Melvin Jones

Aaron Leftwich

Curtis Scott
Daniel Jones

Deijah Smith
David Odom

Marcallus Sunday

Yolanda Walker-Lopez
Shirley Flemmings

Lee Taft

Andre Woods
Rev. Dr. James D Ballard

Derek Caldwell

Sandra Chapman
Veronica Foster

Barbara Thorne
Harold Thompson

Katrinda Webster


Eduardo Barrow

Evyan Durham

Robin McKinnie
Arthur Hardin

Tammie Collins

Clara Cunningham

James Lomax
Shawnta Bass

Gilbert Herriott

Winifred Thompson-Hawkins
James Huntley

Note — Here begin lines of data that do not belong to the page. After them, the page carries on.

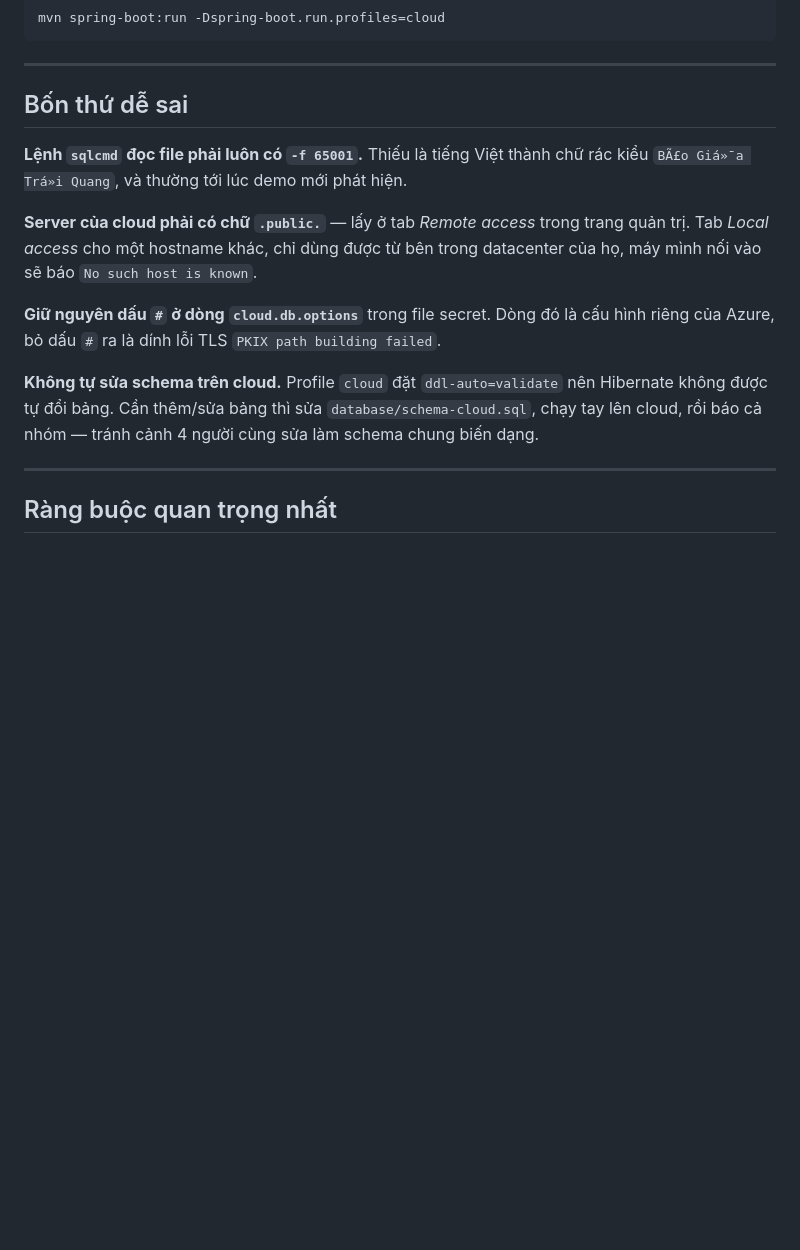
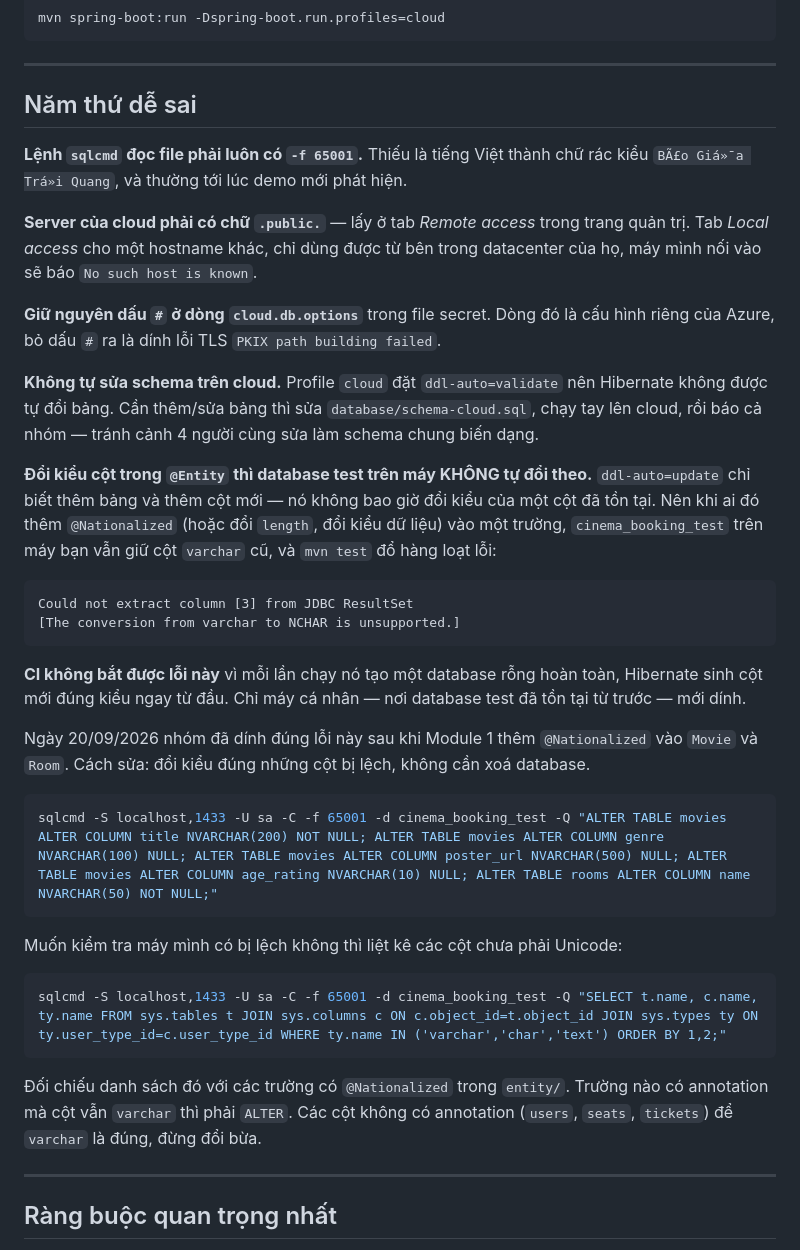
Before and after one commit to tho03072006-bot/CNPM_PROJECT_CK, a Markdown page: docs/DATABASE.md, the part around the change. GitHub-like rendering; blank space fills up the shorter version.

Commit message:
docs: ghi lai cach sua database test khi entity doi kieu cot
ddl-auto=update khong doi kieu cot da ton tai, nen sau khi Module 1 them
@Nationalized thi cinema_booking_test tren may van giu varchar va mvn test
do hang loat. CI khong bat duoc vi moi lan chay deu tao database rong.
Them lenh ALTER cu the va lenh tu kiem tra may minh co bi lech khong.

````diff
--- a/docs/DATABASE.md
+++ b/docs/DATABASE.md
@@ -55,7 +55,7 @@ mvn spring-boot:run -Dspring-boot.run.profiles=cloud
 
 ---
 
-## Bốn thứ dễ sai
+## Năm thứ dễ sai
 
 **Lệnh `sqlcmd` đọc file phải luôn có `-f 65001`.** Thiếu là tiếng Việt thành chữ rác kiểu
 `BÃ£o Giá»¯a Trá»i Quang`, và thường tới lúc demo mới phát hiện.
@@ -70,6 +70,36 @@ của Azure, bỏ dấu `#` ra là dính lỗi TLS `PKIX path building failed`.
 **Không tự sửa schema trên cloud.** Profile `cloud` đặt `ddl-auto=validate` nên Hibernate
 không được tự đổi bảng. Cần thêm/sửa bảng thì sửa `database/schema-cloud.sql`, chạy tay lên
 cloud, rồi báo cả nhóm — tránh cảnh 4 người cùng sửa làm schema chung biến dạng.
+
+**Đổi kiểu cột trong `@Entity` thì database test trên máy KHÔNG tự đổi theo.** `ddl-auto=update`
+chỉ biết thêm bảng và thêm cột mới — nó không bao giờ đổi kiểu của một cột đã tồn tại. Nên khi
+ai đó thêm `@Nationalized` (hoặc đổi `length`, đổi kiểu dữ liệu) vào một trường, `cinema_booking_test`
+trên máy bạn vẫn giữ cột `varchar` cũ, và `mvn test` đổ hàng loạt lỗi:
+
+```
+Could not extract column [3] from JDBC ResultSet
+[The conversion from varchar to NCHAR is unsupported.]
+```
+
+**CI không bắt được lỗi này** vì mỗi lần chạy nó tạo một database rỗng hoàn toàn, Hibernate sinh
+cột mới đúng kiểu ngay từ đầu. Chỉ máy cá nhân — nơi database test đã tồn tại từ trước — mới dính.
+
+Ngày 20/09/2026 nhóm đã dính đúng lỗi này sau khi Module 1 thêm `@Nationalized` vào `Movie` và
+`Room`. Cách sửa: đổi kiểu đúng những cột bị lệch, không cần xoá database.
+
+```bash
+sqlcmd -S localhost,1433 -U sa -C -f 65001 -d cinema_booking_test -Q "ALTER TABLE movies ALTER COLUMN title NVARCHAR(200) NOT NULL; ALTER TABLE movies ALTER COLUMN genre NVARCHAR(100) NULL; ALTER TABLE movies ALTER COLUMN poster_url NVARCHAR(500) NULL; ALTER TABLE movies ALTER COLUMN age_rating NVARCHAR(10) NULL; ALTER TABLE rooms ALTER COLUMN name NVARCHAR(50) NOT NULL;"
+```
+
+Muốn kiểm tra máy mình có bị lệch không thì liệt kê các cột chưa phải Unicode:
+
+```bash
+sqlcmd -S localhost,1433 -U sa -C -f 65001 -d cinema_booking_test -Q "SELECT t.name, c.name, ty.name FROM sys.tables t JOIN sys.columns c ON c.object_id=t.object_id JOIN sys.types ty ON ty.user_type_id=c.user_type_id WHERE ty.name IN ('varchar','char','text') ORDER BY 1,2;"
+```
+
+Đối chiếu danh sách đó với các trường có `@Nationalized` trong `entity/`. Trường nào có annotation
+mà cột vẫn `varchar` thì phải `ALTER`. Các cột không có annotation (`users`, `seats`, `tickets`)
+để `varchar` là đúng, đừng đổi bừa.
 
 ---
 
````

Judy Nye
Francine Madrey
Johnetta Hill

Tedra Killings

Shauntilla Scales

Sanaa Puryear Daisy Scales Carmen Stackhouse Juan Thompson, II

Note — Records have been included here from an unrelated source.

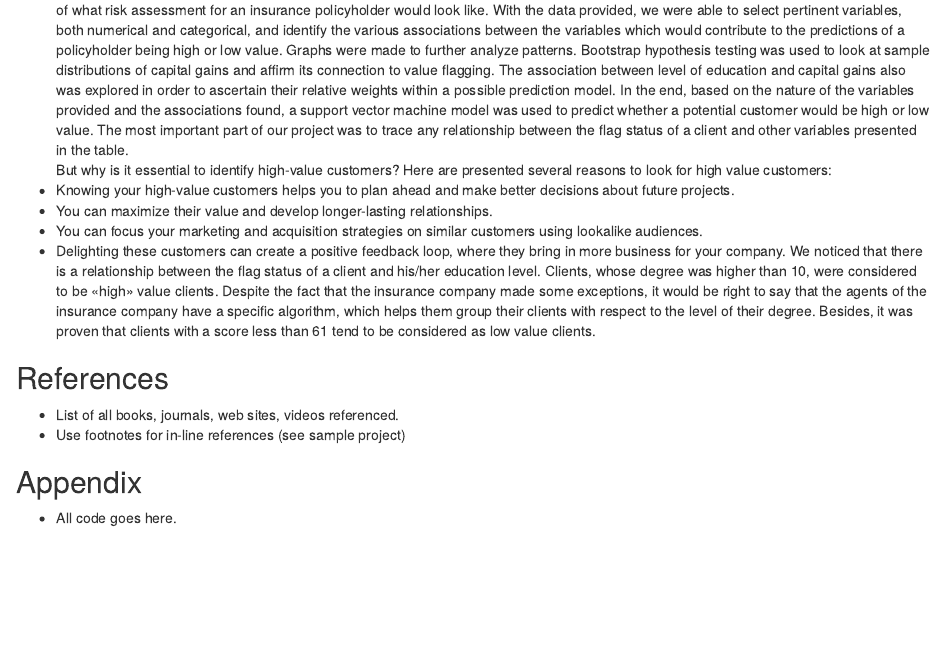
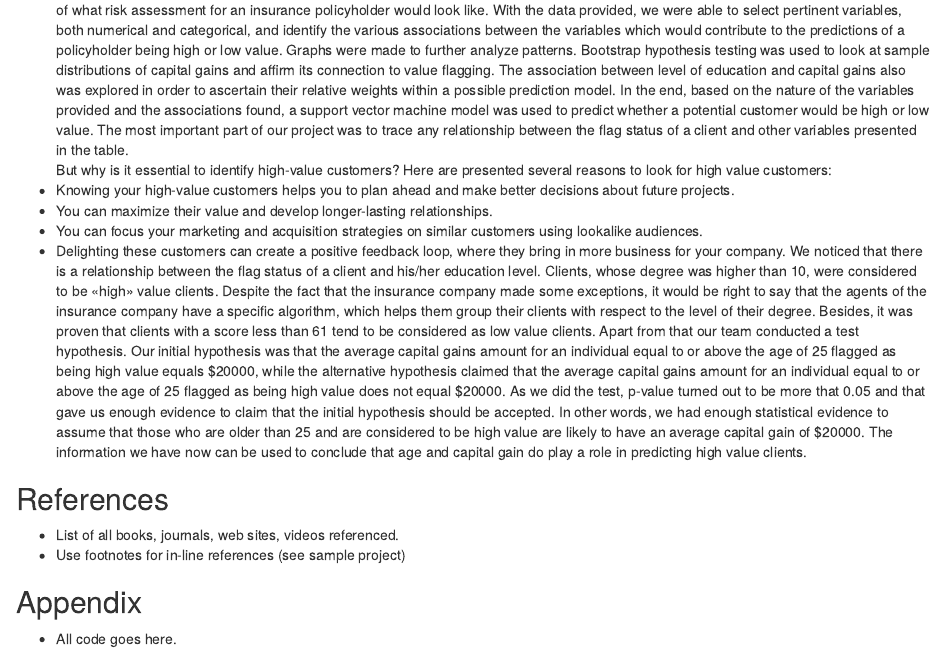
Before and after one commit to rnair98/stat305, an R Markdown document (Notebook.Rmd): the page in a window 1100 px wide, from 6190 px down. Rendered offline with R 4.5, knitr and Pandoc, with nearby package versions; some code elsewhere in the file could not run offline.

Commit message:
Update Notebook.Rmd

```diff
--- a/Notebook.Rmd
+++ b/Notebook.Rmd
@@ -457,6 +457,16 @@ company made some exceptions, it would be right to say that the agents of the
 insurance company have a specific algorithm, which helps them group their
 clients with respect to the level of their degree.  Besides, it was proven
 that clients with a score less than 61 tend to be considered as low value clients.
+    Apart from that our team conducted a test hypothesis. Our initial hypothesis was
+that the average capital gains amount for an individual equal to or above the age of
+25 flagged as being high value equals $20000, while the alternative hypothesis claimed
+that the average capital gains amount for an individual equal to or above the age of 25
+flagged as being high value does not equal $20000. As we did the test, p-value turned out
+to be more that 0.05 and that gave us enough evidence to claim that the initial hypothesis
+should be accepted. In other words, we had enough statistical evidence to assume that those
+who are older than 25 and are considered to be high value are likely to have an average
+capital gain of $20000. The information we have now can be used to conclude that age and
+capital gain do play a role in predicting high value clients.
 
 ## References
 
```
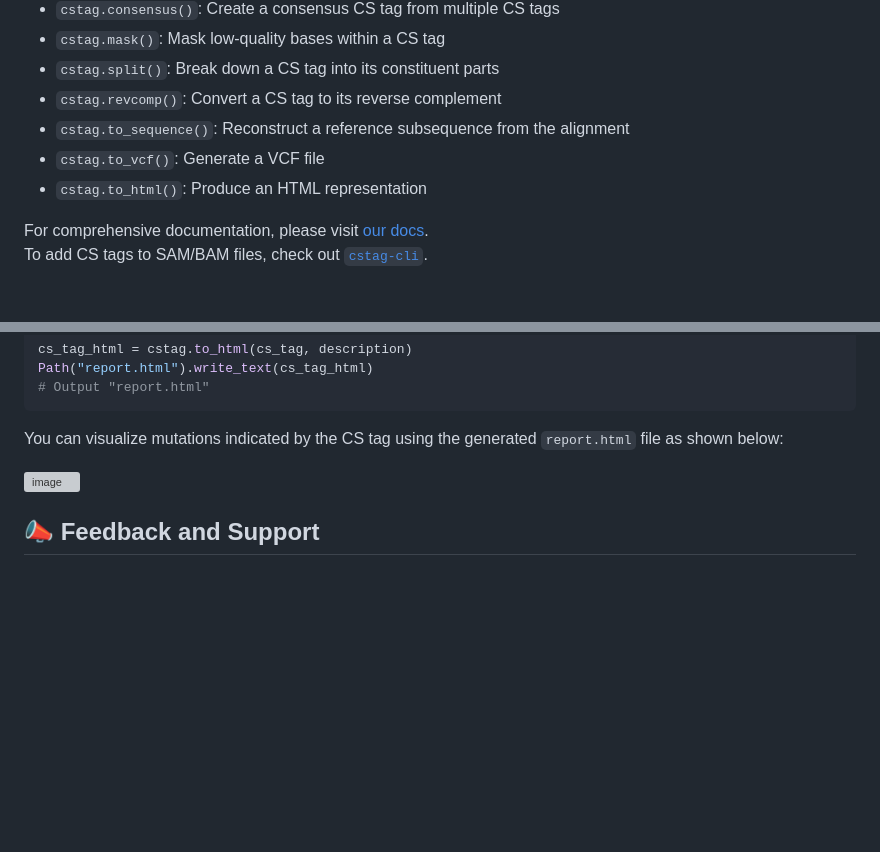
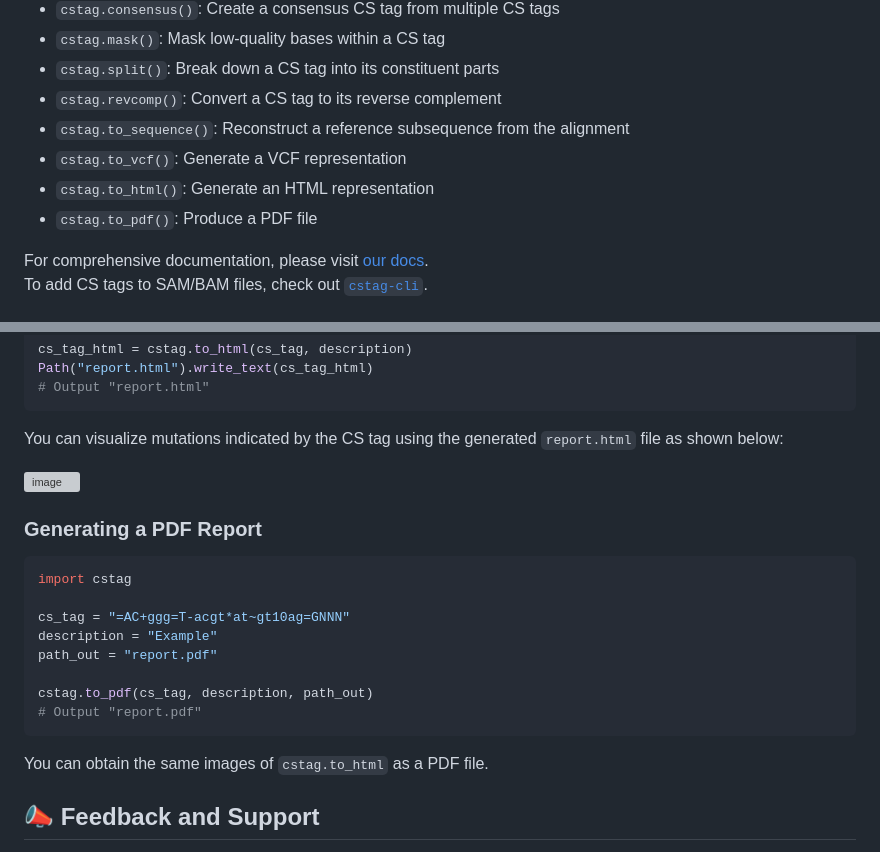
Before and after one commit to akikuno/cstag, a Markdown page: README.md, 2 parts joined by grey strips. Rendered like a GitHub page; blank space fills up the shorter version; grey boxes are pictures that could not be loaded.

Commit message:
add `cstag.to_pdf`

````diff
--- a/README.md
+++ b/README.md
@@ -20,8 +20,9 @@
 - `cstag.split()`: Break down a CS tag into its constituent parts
 - `cstag.revcomp()`: Convert a CS tag to its reverse complement
 - `cstag.to_sequence()`: Reconstruct a reference subsequence from the alignment
-- `cstag.to_vcf()`: Generate a VCF file
-- `cstag.to_html()`: Produce an HTML representation
+- `cstag.to_vcf()`: Generate a VCF representation
+- `cstag.to_html()`: Generate an HTML representation
+- `cstag.to_pdf()`: Produce a PDF file
 
 For comprehensive documentation, please visit [our docs](https://akikuno.github.io/cstag/cstag/).
 To add CS tags to SAM/BAM files, check out [`cstag-cli`](https://github.com/akikuno/cstag-cli).
@@ -190,6 +191,22 @@ You can visualize mutations indicated by the CS tag using the generated `report.
 <img width="511" alt="image" src="https://user-images.githubusercontent.com/15861316/265405607-a3cc1b76-f6a2-441d-b282-6f2dc06fc03d.png">
 
 
+### Generating a PDF Report
+
+```python
+import cstag
+
+cs_tag = "=AC+ggg=T-acgt*at~gt10ag=GNNN"
+description = "Example"
+path_out = "report.pdf"
+
+cstag.to_pdf(cs_tag, description, path_out)
+# Output "report.pdf"
+```
+
+You can obtain the same images of `cstag.to_html` as a PDF file.
+
+
 ## 📣 Feedback and Support
 
 For questions, bug reports, or other forms of feedback, we'd love to hear from you!
````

Michael McKinnie

Chapelle Parker-Turner
Niya Grant

Stefon Plummer

Erica Woods
Jiyai Parreott
Sharon Pratt

Staphanie Grady

Constance Lawrence-Mitchell Sharal Reed
Nathan Crocker

Julius Pearson

Jonovan Smith
LaFonzo Hairston

Kenneth Tate


Xavier Bell

Frederick Evans, Jr.

Lamara King

Allen Ramseur

Caroline Rice


Matthew Blyther

Nicole Drake

John Thacker

Crystal Ward


Mia Leftwich

Joseph Smith

Chanel Cannady

Lilerwease Carter

Tonia McKinnie

Keniya Plummer


James Brandon

Krystle Davis